Your assignment> Within the entries below, every line containing "that" is to be copied.

Given data>
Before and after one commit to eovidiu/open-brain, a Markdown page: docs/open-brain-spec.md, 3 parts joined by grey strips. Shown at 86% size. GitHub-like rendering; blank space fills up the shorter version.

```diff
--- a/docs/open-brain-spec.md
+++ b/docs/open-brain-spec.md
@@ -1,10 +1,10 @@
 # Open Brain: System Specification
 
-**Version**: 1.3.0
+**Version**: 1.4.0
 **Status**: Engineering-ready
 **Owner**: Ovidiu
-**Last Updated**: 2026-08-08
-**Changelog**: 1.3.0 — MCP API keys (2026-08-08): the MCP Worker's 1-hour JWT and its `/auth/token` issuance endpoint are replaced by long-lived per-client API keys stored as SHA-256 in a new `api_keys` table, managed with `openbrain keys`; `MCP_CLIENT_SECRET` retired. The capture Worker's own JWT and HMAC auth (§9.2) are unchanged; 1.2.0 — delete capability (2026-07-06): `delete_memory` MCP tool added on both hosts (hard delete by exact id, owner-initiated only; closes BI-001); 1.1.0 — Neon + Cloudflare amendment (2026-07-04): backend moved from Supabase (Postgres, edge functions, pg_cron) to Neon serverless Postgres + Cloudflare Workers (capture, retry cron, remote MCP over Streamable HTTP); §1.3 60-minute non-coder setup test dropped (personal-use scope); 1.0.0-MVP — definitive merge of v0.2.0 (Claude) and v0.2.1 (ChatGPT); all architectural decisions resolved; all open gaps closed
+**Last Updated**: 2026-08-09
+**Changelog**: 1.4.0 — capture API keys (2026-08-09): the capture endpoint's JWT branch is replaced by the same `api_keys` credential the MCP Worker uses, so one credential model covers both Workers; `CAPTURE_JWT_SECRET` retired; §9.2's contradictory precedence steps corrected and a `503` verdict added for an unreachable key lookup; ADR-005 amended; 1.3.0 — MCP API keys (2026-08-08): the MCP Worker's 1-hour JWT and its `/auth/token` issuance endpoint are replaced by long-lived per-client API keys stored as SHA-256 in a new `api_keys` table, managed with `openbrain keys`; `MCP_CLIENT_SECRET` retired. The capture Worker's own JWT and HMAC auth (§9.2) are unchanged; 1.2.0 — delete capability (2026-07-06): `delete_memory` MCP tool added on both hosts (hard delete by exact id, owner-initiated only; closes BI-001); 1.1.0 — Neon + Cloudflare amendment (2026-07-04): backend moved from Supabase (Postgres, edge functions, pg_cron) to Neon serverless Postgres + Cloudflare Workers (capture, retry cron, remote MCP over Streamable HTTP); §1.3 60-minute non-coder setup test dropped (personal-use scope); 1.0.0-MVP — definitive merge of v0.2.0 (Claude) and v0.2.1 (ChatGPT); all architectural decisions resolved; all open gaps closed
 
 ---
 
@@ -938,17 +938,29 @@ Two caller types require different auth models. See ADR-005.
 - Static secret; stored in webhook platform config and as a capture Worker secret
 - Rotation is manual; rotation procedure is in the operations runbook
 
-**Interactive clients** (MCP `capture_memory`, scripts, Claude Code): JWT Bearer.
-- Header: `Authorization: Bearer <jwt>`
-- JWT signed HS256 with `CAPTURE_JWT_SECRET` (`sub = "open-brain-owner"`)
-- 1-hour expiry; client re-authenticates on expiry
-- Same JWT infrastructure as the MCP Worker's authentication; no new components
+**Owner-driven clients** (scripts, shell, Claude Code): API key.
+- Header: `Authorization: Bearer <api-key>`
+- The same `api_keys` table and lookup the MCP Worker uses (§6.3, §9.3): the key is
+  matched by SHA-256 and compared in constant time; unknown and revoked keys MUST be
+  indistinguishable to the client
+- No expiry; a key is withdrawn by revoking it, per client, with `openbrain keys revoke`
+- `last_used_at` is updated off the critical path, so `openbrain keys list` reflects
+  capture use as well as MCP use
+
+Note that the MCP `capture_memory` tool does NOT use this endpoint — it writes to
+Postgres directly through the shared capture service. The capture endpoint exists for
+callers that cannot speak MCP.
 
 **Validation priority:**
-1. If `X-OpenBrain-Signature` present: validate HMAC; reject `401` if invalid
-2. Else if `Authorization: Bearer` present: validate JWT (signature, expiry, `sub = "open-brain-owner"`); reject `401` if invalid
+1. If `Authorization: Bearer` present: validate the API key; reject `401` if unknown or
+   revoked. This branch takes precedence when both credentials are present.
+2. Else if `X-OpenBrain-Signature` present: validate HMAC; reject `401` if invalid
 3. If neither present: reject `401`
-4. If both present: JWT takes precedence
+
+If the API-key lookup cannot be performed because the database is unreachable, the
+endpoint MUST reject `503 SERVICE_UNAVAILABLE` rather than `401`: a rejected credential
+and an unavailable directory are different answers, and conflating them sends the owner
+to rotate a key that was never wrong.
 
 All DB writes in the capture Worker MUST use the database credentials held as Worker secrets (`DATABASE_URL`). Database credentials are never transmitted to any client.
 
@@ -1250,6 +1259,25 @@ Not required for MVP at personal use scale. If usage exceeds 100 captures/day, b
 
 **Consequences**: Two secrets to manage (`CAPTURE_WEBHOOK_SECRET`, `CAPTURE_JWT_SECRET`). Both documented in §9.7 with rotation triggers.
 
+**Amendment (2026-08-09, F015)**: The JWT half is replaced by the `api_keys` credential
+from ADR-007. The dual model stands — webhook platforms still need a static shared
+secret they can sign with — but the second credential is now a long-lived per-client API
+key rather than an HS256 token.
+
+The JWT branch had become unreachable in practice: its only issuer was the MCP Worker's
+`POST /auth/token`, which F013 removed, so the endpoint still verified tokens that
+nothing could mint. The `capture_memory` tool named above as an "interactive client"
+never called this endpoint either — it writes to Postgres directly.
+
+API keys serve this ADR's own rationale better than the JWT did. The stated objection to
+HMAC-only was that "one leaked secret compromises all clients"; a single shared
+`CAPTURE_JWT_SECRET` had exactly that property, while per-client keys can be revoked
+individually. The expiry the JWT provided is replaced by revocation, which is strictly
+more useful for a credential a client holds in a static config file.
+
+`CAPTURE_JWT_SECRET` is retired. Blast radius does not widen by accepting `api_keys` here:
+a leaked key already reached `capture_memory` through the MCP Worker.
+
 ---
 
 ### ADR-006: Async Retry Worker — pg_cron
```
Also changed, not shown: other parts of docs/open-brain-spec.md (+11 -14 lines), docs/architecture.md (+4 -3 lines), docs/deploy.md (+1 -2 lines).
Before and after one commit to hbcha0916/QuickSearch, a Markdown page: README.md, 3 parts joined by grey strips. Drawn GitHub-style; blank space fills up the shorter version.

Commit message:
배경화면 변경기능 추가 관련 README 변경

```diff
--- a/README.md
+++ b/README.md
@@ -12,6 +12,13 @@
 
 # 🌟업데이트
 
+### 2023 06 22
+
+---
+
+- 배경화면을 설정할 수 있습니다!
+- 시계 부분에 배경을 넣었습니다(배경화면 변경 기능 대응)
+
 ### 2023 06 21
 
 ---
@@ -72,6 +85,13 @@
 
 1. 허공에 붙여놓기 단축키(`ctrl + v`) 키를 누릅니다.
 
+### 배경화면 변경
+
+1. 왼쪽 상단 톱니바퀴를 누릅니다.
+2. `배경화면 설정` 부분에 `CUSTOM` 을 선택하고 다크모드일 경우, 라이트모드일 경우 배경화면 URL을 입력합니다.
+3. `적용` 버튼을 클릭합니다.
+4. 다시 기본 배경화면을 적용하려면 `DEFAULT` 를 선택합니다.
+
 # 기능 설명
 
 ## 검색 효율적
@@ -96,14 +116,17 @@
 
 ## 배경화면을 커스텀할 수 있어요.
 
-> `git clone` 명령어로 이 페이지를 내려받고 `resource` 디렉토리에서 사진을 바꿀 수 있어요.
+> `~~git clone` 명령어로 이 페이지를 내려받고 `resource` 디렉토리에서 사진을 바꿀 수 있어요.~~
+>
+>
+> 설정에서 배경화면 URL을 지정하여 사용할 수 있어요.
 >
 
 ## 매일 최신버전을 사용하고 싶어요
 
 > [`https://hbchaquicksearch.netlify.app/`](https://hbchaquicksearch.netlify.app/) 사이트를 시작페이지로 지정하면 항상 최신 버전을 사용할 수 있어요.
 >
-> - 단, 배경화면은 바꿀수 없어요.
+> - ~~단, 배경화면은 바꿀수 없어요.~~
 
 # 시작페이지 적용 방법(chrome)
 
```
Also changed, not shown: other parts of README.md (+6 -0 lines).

Solution to this task>
+Note that the MCP `capture_memory` tool does NOT use this endpoint — it writes to
+callers that cannot speak MCP.
+to rotate a key that was never wrong.
+`POST /auth/token`, which F013 removed, so the endpoint still verified tokens that
+HMAC-only was that "one leaked secret compromises all clients"; a single shared
+`CAPTURE_JWT_SECRET` had exactly that property, while per-client keys can be revoked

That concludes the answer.